Engagement and participation of women post colonialism has grown over the years. Africa is said to have the largest female participation, with Rwanda having 64% female representation in legislative seats. In countries such as South Africa and Senegal, 40% of parliamentary seats are held by women. Women have also been elected as presidents. There have been 9 female presidents in Africa since 1993 and 12 female vice presidents. Furthermore, 50% of African Union Parliamentary seats are held by women. Nkosazana Dlamini-Zuma, who was a former Minister in South Africa took over as President of the African Union commission in 2012. Furthermore, women are said to be taking over more “serious” ministerial positions such as Defence and Finance as compared to those viewed as “softer” ministerial positions such as Social Development. In South Africa, the minister of defence is a female.
Such patterns and dynamics reflect the evolution of political representation in Africa, and redress gender based imbalances of the past. As it stands, Africa has the highest level of female representation in terms of leadership and politics, as compared to other continents.
The question is, does the dynamic that exists within the political arena translate into other spheres such as the corporate sector? How does this influence how young African women venture into other spheres of influence and how they view themselves as future global leaders? How much of the political landscape of Africa is reflective of female representation in Africa?
According to a McKinsey & Company Women Matter Africa report , 5% of CEOs in the private sector in Africa are women, compared to 4% globally. Furthermore, Earnings before Interest and Taxes (EBIT) for companies with at least a quarter share of women on boards was on average 20% higher than the industry average. This demonstrates that representation does not flow to other spheres of influence, and calls for a more robust approach that is actively facilitated in civil society.
Politics cannot be the only measure that positively reflects on the issue of representation. There is a plethora of socio economic issues that hamper the growth and representation on a continental level including gender based violence which is on the rise in Africa, including child marriages.
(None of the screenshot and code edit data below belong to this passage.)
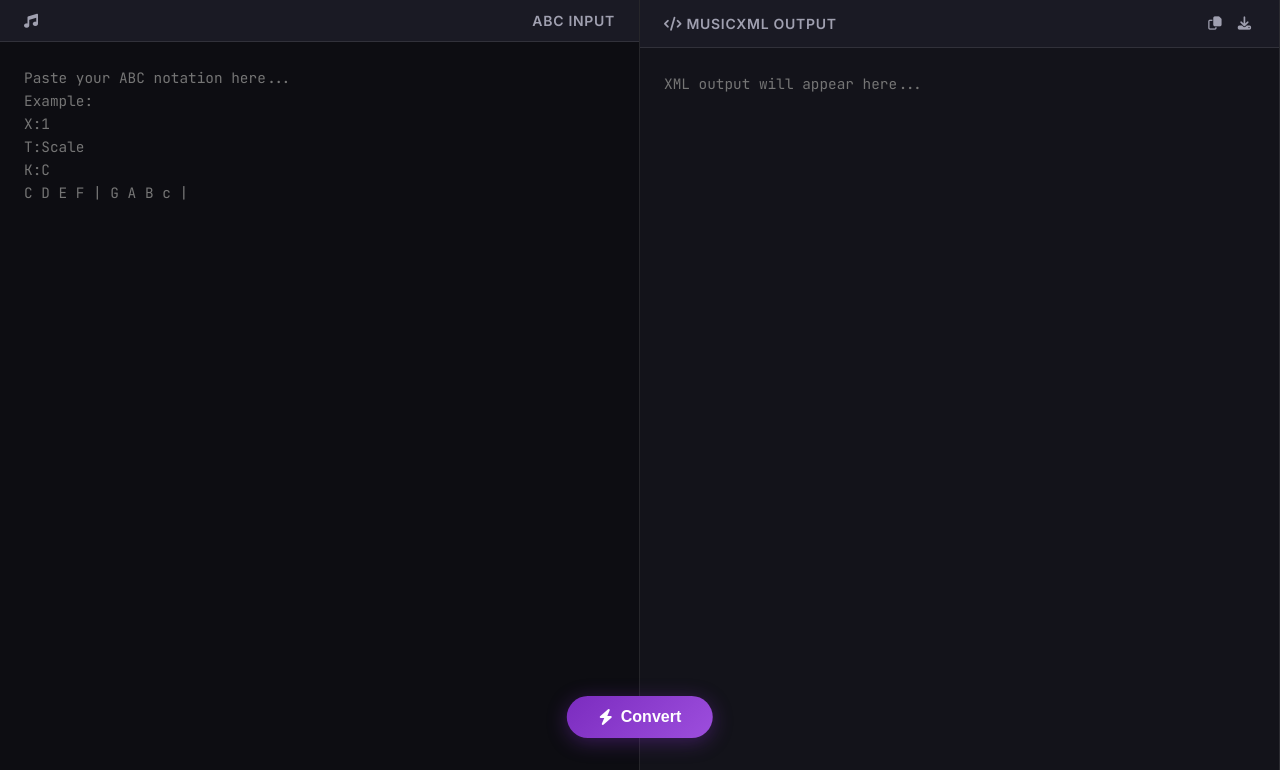
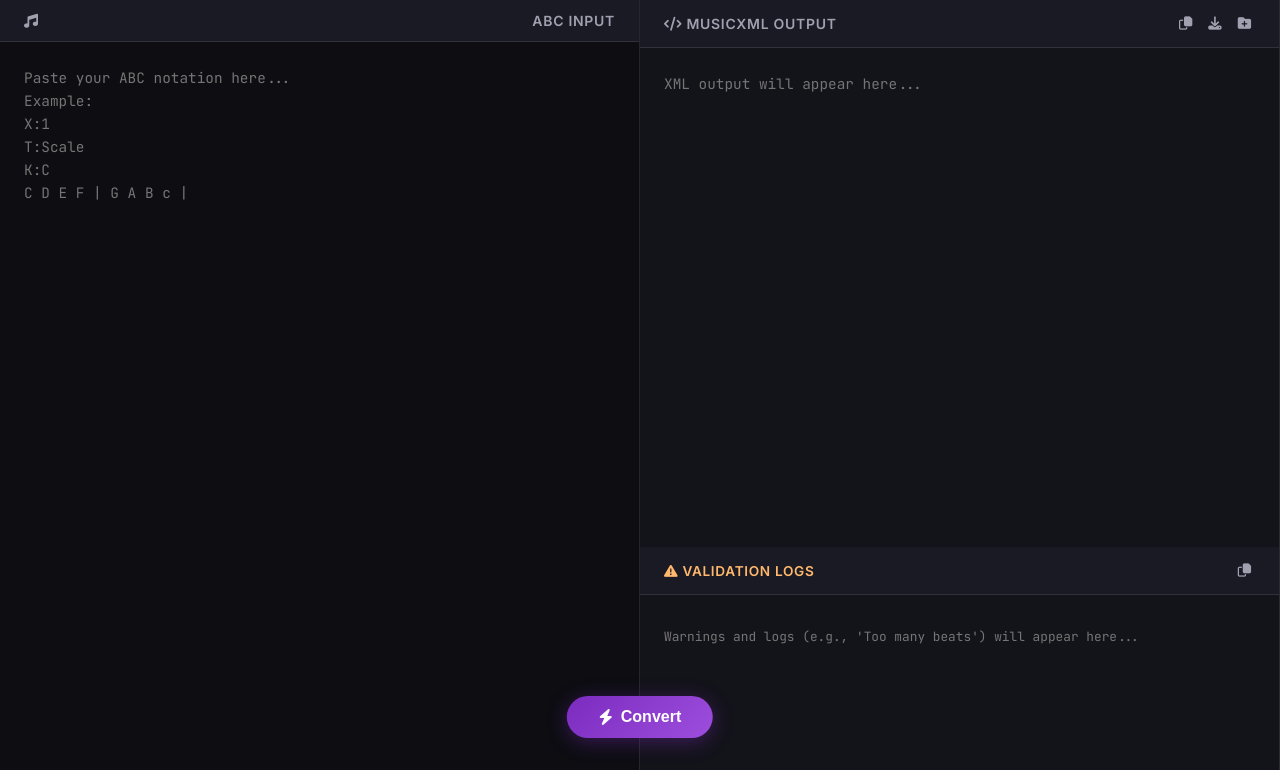
Before and after one commit to leedale30/abc-to-xml-converter, a Flask app: page / in a window 1280 px wide. Shown: the part 30-800 px from the top of the page. Run offline with Flask 3, Linux system fonts and the light colour scheme.

Commit message:
Update: ABC converter improvements and UI enhancements

```diff
--- a/abc2xml/abc2xml.py
+++ b/abc2xml/abc2xml.py
@@ -2257,6 +2257,9 @@
     ys.insert (0, xmlVersion)  # crooked logic of ElementTree lib
     # [FIX] Musescore crashes if we include this DTD because the URL is dead/slow.
     # ys.insert (1, '<!DOCTYPE score-partwise PUBLIC "-//Recordare//DTD MusicXML 3.0 Partwise//EN" "http://www.musicxml.org/dtds/partwise.dtd">')
+
+    # [NEW] Add XSD model for VS Code validation (vscode-sxml)
+    ys.insert(1, '<?xml-model href="https://www.w3.org/2021/06/musicxml40/musicxml.xsd" type="application/xml" schematypens="http://www.w3.org/2001/XMLSchema"?>')
     return '\n'.join (ys)
 
 def xml2mxl (pad, fnm, data):   # write xml data to compressed .mxl file
--- a/app.py
+++ b/app.py
@@ -142,7 +142,10 @@
                 return jsonify({'error': result.stderr or 'Unknown error occurred'}), 500
 
             xml_output = result.stdout
-            return jsonify({'xml_content': xml_output})
+            return jsonify({
+                'xml_content': xml_output,
+                'logs': result.stderr
+            })
 
         finally:
             # Clean up temp file
@@ -152,5 +155,49 @@
     except Exception as e:
         return jsonify({'error': str(e)}), 500
 
+@app.route('/save', methods=['POST'])
+def save_session():
+    try:
+        data = request.json
+        abc_content = data.get('abc_content', '')
+        xml_content = data.get('xml_content', '')
+        logs = data.get('logs', '')
+
+        # Determine folder name
+        # Try to find T:Title
+        title_match = re.search(r'^T:\s*(.*)$', abc_content, re.MULTILINE)
+        if title_match:
+            # Sanitize title
+            safe_title = re.sub(r'[^\w\-]', '_', title_match.group(1).strip())
+        else:
+            safe_title = "Untitled"
+
+        import datetime
+        timestamp = datetime.datetime.now().strftime("%Y%m%d_%H%M%S")
+        folder_name = f"{timestamp}_{safe_title}"
+
+        # Base save directory
+        save_base = os.path.join(os.path.dirname(__file__), 'saved_sessions')
+        if not os.path.exists(save_base):
+            os.makedirs(save_base)
+
+        session_dir = os.path.join(save_base, folder_name)
+        os.makedirs(session_dir)
+
+        # Write files
+        with open(os.path.join(session_dir, 'input.abc'), 'w') as f:
+            f.write(abc_content)
+
+        with open(os.path.join(session_dir, 'output.musicxml'), 'w') as f:
+            f.write(xml_content)
+
+        with open(os.path.join(session_dir, 'conversion.log'), 'w') as f:
+            f.write(logs)
+
+        return jsonify({'message': 'Session saved successfully', 'path': session_dir})
+
+    except Exception as e:
+        return jsonify({'error': str(e)}), 500
+
 if __name__ == '__main__':
     app.run(debug=True, port=5000)
--- a/static/script.js
+++ b/static/script.js
@@ -36,10 +36,12 @@
 
             if (response.ok) {
                 outputArea.value = data.xml_content;
+                document.getElementById('output-logs').value = data.logs || 'No warnings found.';
                 updateStatus('Conversion Successful', 'success');
             } else {
                 updateStatus('Conversion Failed', 'error');
                 outputArea.value = 'Error:\n' + (data.error || 'Unknown error');
+                document.getElementById('output-logs').value = data.error || '';
             }
         } catch (error) {
             updateStatus('Network Error', 'error');
@@ -58,6 +60,56 @@
         });
     });
 
+    const saveSessionBtn = document.getElementById('save-session-btn');
+    if (saveSessionBtn) {
+        saveSessionBtn.addEventListener('click', async () => {
+            if (!outputArea.value) {
+                updateStatus('Nothing to save', 'error');
+                return;
+            }
+
+            updateStatus('Saving session...', 'processing');
+            const logsValue = document.getElementById('output-logs').value;
+
+            try {
+                const response = await fetch('/save', {
+                    method: 'POST',
+                    headers: { 'Content-Type': 'application/json' },
+                    body: JSON.stringify({
+                        abc_content: inputArea.value,
+                        xml_content: outputArea.value,
+                        logs: logsValue
+                    })
+                });
+
+                const data = await response.json();
+                if (response.ok) {
+                    updateStatus('Saved to ' + data.path, 'success');
+                    // Reset status text after 5 seconds because path is long
+                    setTimeout(() => updateStatus('Ready', 'processing'), 5000);
+                } else {
+                    updateStatus('Save Failed: ' + data.error, 'error');
+                }
+            } catch (error) {
+                updateStatus('Network Error during save', 'error');
+            }
+        });
+    }
+
+    const copyLogsBtn = document.getElementById('copy-logs-btn');
+    if (copyLogsBtn) {
+        copyLogsBtn.addEventListener('click', () => {
+            const logsArea = document.getElementById('output-logs');
+            if (!logsArea.value) return;
+            navigator.clipboard.writeText(logsArea.value).then(() => {
+                updateStatus('Logs copied!', 'success');
+                setTimeout(() => {
+                    updateStatus('Ready', 'processing');
+                }, 2000);
+            });
+        });
+    }
+
     downloadBtn.addEventListener('click', () => {
         if (!outputArea.value) return;
         const blob = new Blob([outputArea.value], { type: 'application/octet-stream' });
--- a/static/style.css
+++ b/static/style.css
@@ -239,3 +239,36 @@
 .hidden {
     display: none;
 }
+
+.pane-dark textarea {
+    background-color: var(--surface-darker);
+    color: var(--text-code);
+}
+
+.logs-container {
+    margin-top: 1rem;
+    border-top: 1px solid var(--border-color);
+    padding-top: 0.5rem;
+    height: 30%;
+    display: flex;
+    flex-direction: column;
+}
+
+.sub-header {
+    font-size: 0.85rem;
+    color: var(--accent-warning, #ffb86c);
+    margin-bottom: 0.5rem;
+}
+
+
+#output-logs {
+    height: 100px;
+    font-size: 0.8rem;
+    color: #ffb86c;
+}
+
+.pane-header.sub-header {
+    display: flex;
+    justify-content: space-between;
+    align-items: center;
+}
--- a/templates/index.html
+++ b/templates/index.html
@@ -48,9 +48,23 @@
                     <button id="download-btn" class="icon-btn" title="Download XML">
                         <i class="fa-solid fa-download"></i>
                     </button>
+                    <button id="save-session-btn" class="icon-btn" title="Save Project to App Folder">
+                        <i class="fa-solid fa-folder-plus"></i>
+                    </button>
                 </div>
             </div>
             <textarea id="output-xml" readonly placeholder="XML output will appear here..."></textarea>
+
+            <div class="logs-container">
+                <div class="pane-header sub-header">
+                    <span><i class="fa-solid fa-triangle-exclamation"></i> Validation Logs</span>
+                    <button id="copy-logs-btn" class="icon-btn" title="Copy Logs to Clipboard">
+                        <i class="fa-regular fa-copy"></i>
+                    </button>
+                </div>
+                <textarea id="output-logs" readonly
+                    placeholder="Warnings and logs (e.g., 'Too many beats') will appear here..."></textarea>
+            </div>
         </div>
     </main>
 
```
Also changed, not shown: annotationguide.json (line endings or trailing spaces).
Statistics show that 39% of girls in sub-Saharan Africa are married before the age of 18.
It’s been a long journey following colonialism and the rise of socio economic issues. Women are still seen as the lesser and weaker vessel, and this is reflective on a socio-economic level despite efforts to redress representation across the political landscape of Africa.
a perfect foundation needs to be prepared for future leaders to rise. This means robustly dealing with socio economic issues to accommodate, include, protect, and represent women.
Fearured image | Ellen Johnson-Sirleaf | AFrica Progress Panel| flickr
The views and opinions expressed in this article are those of the author and do not necessarily reflect the views of The Best of Africa.
Do you find this topic interesting? Why not contribute to our blog?